## TASK GOAL:
Return each record word for word, keeping none of its pictures.

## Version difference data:
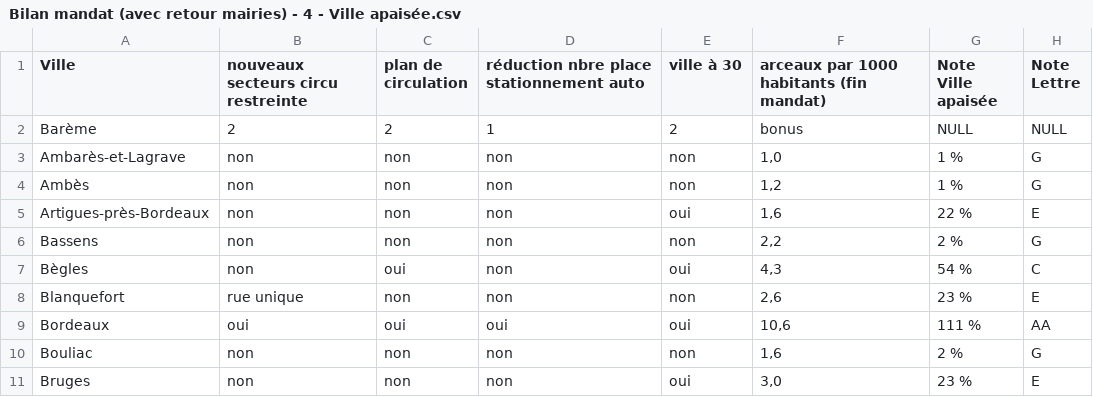
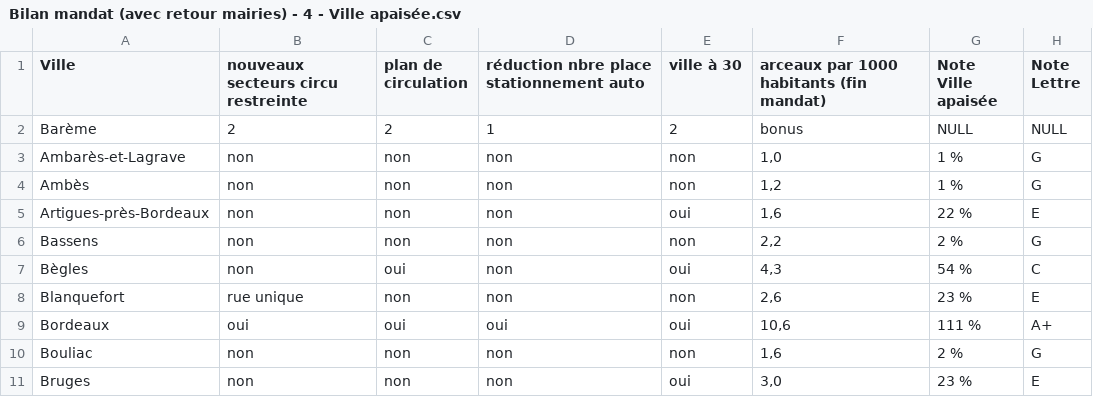
Before and after one commit to paulop33/bilan-plaidoyer, a CSV file: csv-bilan/Bilan mandat (avec retour mairies) - 4 - Ville apaisée.csv, drawn as a sheet; only a part is shown.

```diff
--- a/csv-bilan/Bilan mandat (avec retour mairies) - 4 - Ville apaisée.csv
+++ b/csv-bilan/Bilan mandat (avec retour mairies) - 4 - Ville apaisée.csv
@@ -8,3 +8,3 @@ Bègles,non,oui,non,oui,"4,3",54 %,C
 Blanquefort,rue unique,non,non,non,"2,6",23 %,E
-Bordeaux,oui,oui,oui,oui,"10,6",111 %,AA
+Bordeaux,oui,oui,oui,oui,"10,6",111 %,A+
 Bouliac,non,non,non,non,"1,6",2 %,G
```
Also changed, not shown: csv-bilan/Bilan mandat (avec retour mairies) - 5 - Génération vélo.csv, 17 other files.
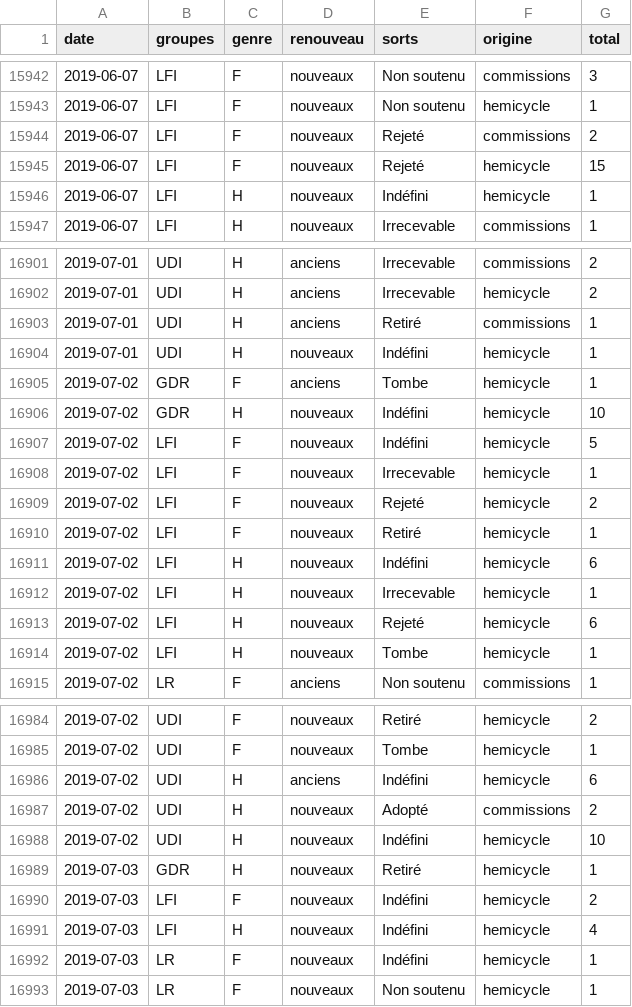
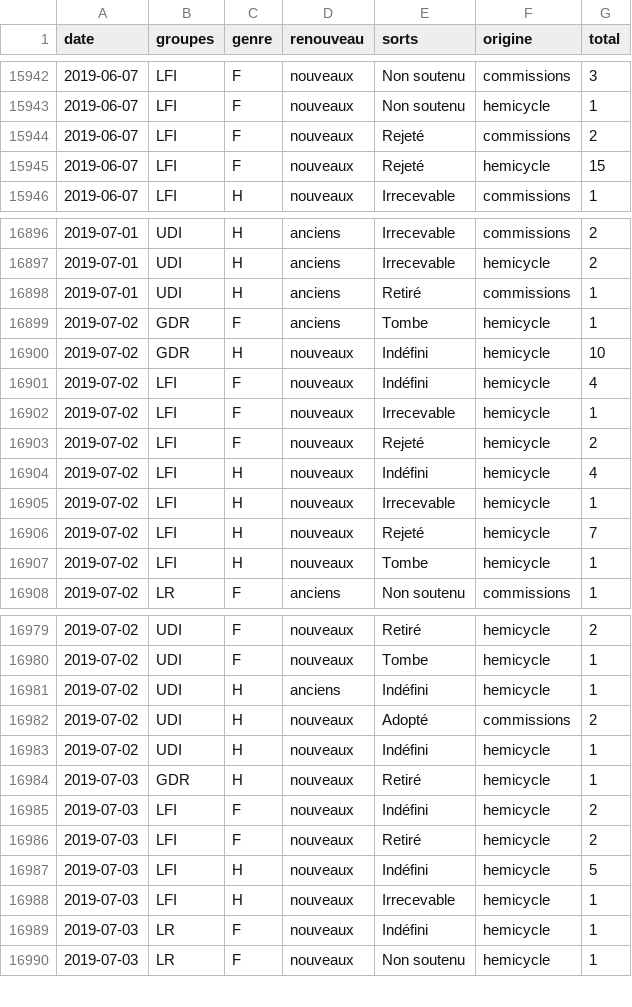
Before and after one commit to RouxRC/parole, a TSV file: data/amendements_15.tsv, drawn as a sheet; only a part is shown, gaps mark what is left out; the diff covers the shown part only.

```diff
--- a/data/amendements_15.tsv
+++ b/data/amendements_15.tsv
@@ -15945,3 +15945,2 @@ date	groupes	genre	renouveau	sorts	origine	total
 2019-06-07	LFI	F	nouveaux	Rejeté	hemicycle	15
-2019-06-07	LFI	H	nouveaux	Indéfini	hemicycle	1
 2019-06-07	LFI	H	nouveaux	Irrecevable	commissions	1
@@ -16903,12 +16898,10 @@ date	groupes	genre	renouveau	sorts	origine	total
 2019-07-01	UDI	H	anciens	Retiré	commissions	1
-2019-07-01	UDI	H	nouveaux	Indéfini	hemicycle	1
 2019-07-02	GDR	F	anciens	Tombe	hemicycle	1
 2019-07-02	GDR	H	nouveaux	Indéfini	hemicycle	10
-2019-07-02	LFI	F	nouveaux	Indéfini	hemicycle	5
+2019-07-02	LFI	F	nouveaux	Indéfini	hemicycle	4
 2019-07-02	LFI	F	nouveaux	Irrecevable	hemicycle	1
 2019-07-02	LFI	F	nouveaux	Rejeté	hemicycle	2
-2019-07-02	LFI	F	nouveaux	Retiré	hemicycle	1
-2019-07-02	LFI	H	nouveaux	Indéfini	hemicycle	6
+2019-07-02	LFI	H	nouveaux	Indéfini	hemicycle	4
 2019-07-02	LFI	H	nouveaux	Irrecevable	hemicycle	1
-2019-07-02	LFI	H	nouveaux	Rejeté	hemicycle	6
+2019-07-02	LFI	H	nouveaux	Rejeté	hemicycle	7
 2019-07-02	LFI	H	nouveaux	Tombe	hemicycle	1
@@ -16985,8 +16980,10 @@ date	groupes	genre	renouveau	sorts	origine	total
 2019-07-02	UDI	F	nouveaux	Tombe	hemicycle	1
-2019-07-02	UDI	H	anciens	Indéfini	hemicycle	6
+2019-07-02	UDI	H	anciens	Indéfini	hemicycle	1
 2019-07-02	UDI	H	nouveaux	Adopté	commissions	2
-2019-07-02	UDI	H	nouveaux	Indéfini	hemicycle	10
+2019-07-02	UDI	H	nouveaux	Indéfini	hemicycle	1
 2019-07-03	GDR	H	nouveaux	Retiré	hemicycle	1
 2019-07-03	LFI	F	nouveaux	Indéfini	hemicycle	2
-2019-07-03	LFI	H	nouveaux	Indéfini	hemicycle	4
+2019-07-03	LFI	F	nouveaux	Retiré	hemicycle	2
+2019-07-03	LFI	H	nouveaux	Indéfini	hemicycle	5
+2019-07-03	LFI	H	nouveaux	Irrecevable	hemicycle	1
 2019-07-03	LR	F	nouveaux	Indéfini	hemicycle	1
```
Also changed, not shown: 11 added rows, 4 removed rows and 24 edited cells elsewhere in this file, data/propositions_15.tsv.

## SOLUTION FOR THIS TASK:
Before and after one commit to paulop33/bilan-plaidoyer, a CSV file: csv-bilan/Bilan mandat (avec retour mairies) - 4 - Ville apaisée.csv, drawn as a sheet; only a part is shown.

```diff
--- a/csv-bilan/Bilan mandat (avec retour mairies) - 4 - Ville apaisée.csv
+++ b/csv-bilan/Bilan mandat (avec retour mairies) - 4 - Ville apaisée.csv
@@ -8,3 +8,3 @@ Bègles,non,oui,non,oui,"4,3",54 %,C
 Blanquefort,rue unique,non,non,non,"2,6",23 %,E
-Bordeaux,oui,oui,oui,oui,"10,6",111 %,AA
+Bordeaux,oui,oui,oui,oui,"10,6",111 %,A+
 Bouliac,non,non,non,non,"1,6",2 %,G
```
Also changed, not shown: csv-bilan/Bilan mandat (avec retour mairies) - 5 - Génération vélo.csv, 17 other files.
Before and after one commit to RouxRC/parole, a TSV file: data/amendements_15.tsv, drawn as a sheet; only a part is shown, gaps mark what is left out; the diff covers the shown part only.

```diff
--- a/data/amendements_15.tsv
+++ b/data/amendements_15.tsv
@@ -15945,3 +15945,2 @@ date	groupes	genre	renouveau	sorts	origine	total
 2019-06-07	LFI	F	nouveaux	Rejeté	hemicycle	15
-2019-06-07	LFI	H	nouveaux	Indéfini	hemicycle	1
 2019-06-07	LFI	H	nouveaux	Irrecevable	commissions	1
@@ -16903,12 +16898,10 @@ date	groupes	genre	renouveau	sorts	origine	total
 2019-07-01	UDI	H	anciens	Retiré	commissions	1
-2019-07-01	UDI	H	nouveaux	Indéfini	hemicycle	1
 2019-07-02	GDR	F	anciens	Tombe	hemicycle	1
 2019-07-02	GDR	H	nouveaux	Indéfini	hemicycle	10
-2019-07-02	LFI	F	nouveaux	Indéfini	hemicycle	5
+2019-07-02	LFI	F	nouveaux	Indéfini	hemicycle	4
 2019-07-02	LFI	F	nouveaux	Irrecevable	hemicycle	1
 2019-07-02	LFI	F	nouveaux	Rejeté	hemicycle	2
-2019-07-02	LFI	F	nouveaux	Retiré	hemicycle	1
-2019-07-02	LFI	H	nouveaux	Indéfini	hemicycle	6
+2019-07-02	LFI	H	nouveaux	Indéfini	hemicycle	4
 2019-07-02	LFI	H	nouveaux	Irrecevable	hemicycle	1
-2019-07-02	LFI	H	nouveaux	Rejeté	hemicycle	6
+2019-07-02	LFI	H	nouveaux	Rejeté	hemicycle	7
 2019-07-02	LFI	H	nouveaux	Tombe	hemicycle	1
@@ -16985,8 +16980,10 @@ date	groupes	genre	renouveau	sorts	origine	total
 2019-07-02	UDI	F	nouveaux	Tombe	hemicycle	1
-2019-07-02	UDI	H	anciens	Indéfini	hemicycle	6
+2019-07-02	UDI	H	anciens	Indéfini	hemicycle	1
 2019-07-02	UDI	H	nouveaux	Adopté	commissions	2
-2019-07-02	UDI	H	nouveaux	Indéfini	hemicycle	10
+2019-07-02	UDI	H	nouveaux	Indéfini	hemicycle	1
 2019-07-03	GDR	H	nouveaux	Retiré	hemicycle	1
 2019-07-03	LFI	F	nouveaux	Indéfini	hemicycle	2
-2019-07-03	LFI	H	nouveaux	Indéfini	hemicycle	4
+2019-07-03	LFI	F	nouveaux	Retiré	hemicycle	2
+2019-07-03	LFI	H	nouveaux	Indéfini	hemicycle	5
+2019-07-03	LFI	H	nouveaux	Irrecevable	hemicycle	1
 2019-07-03	LR	F	nouveaux	Indéfini	hemicycle	1
```
Also changed, not shown: 11 added rows, 4 removed rows and 24 edited cells elsewhere in this file, data/propositions_15.tsv.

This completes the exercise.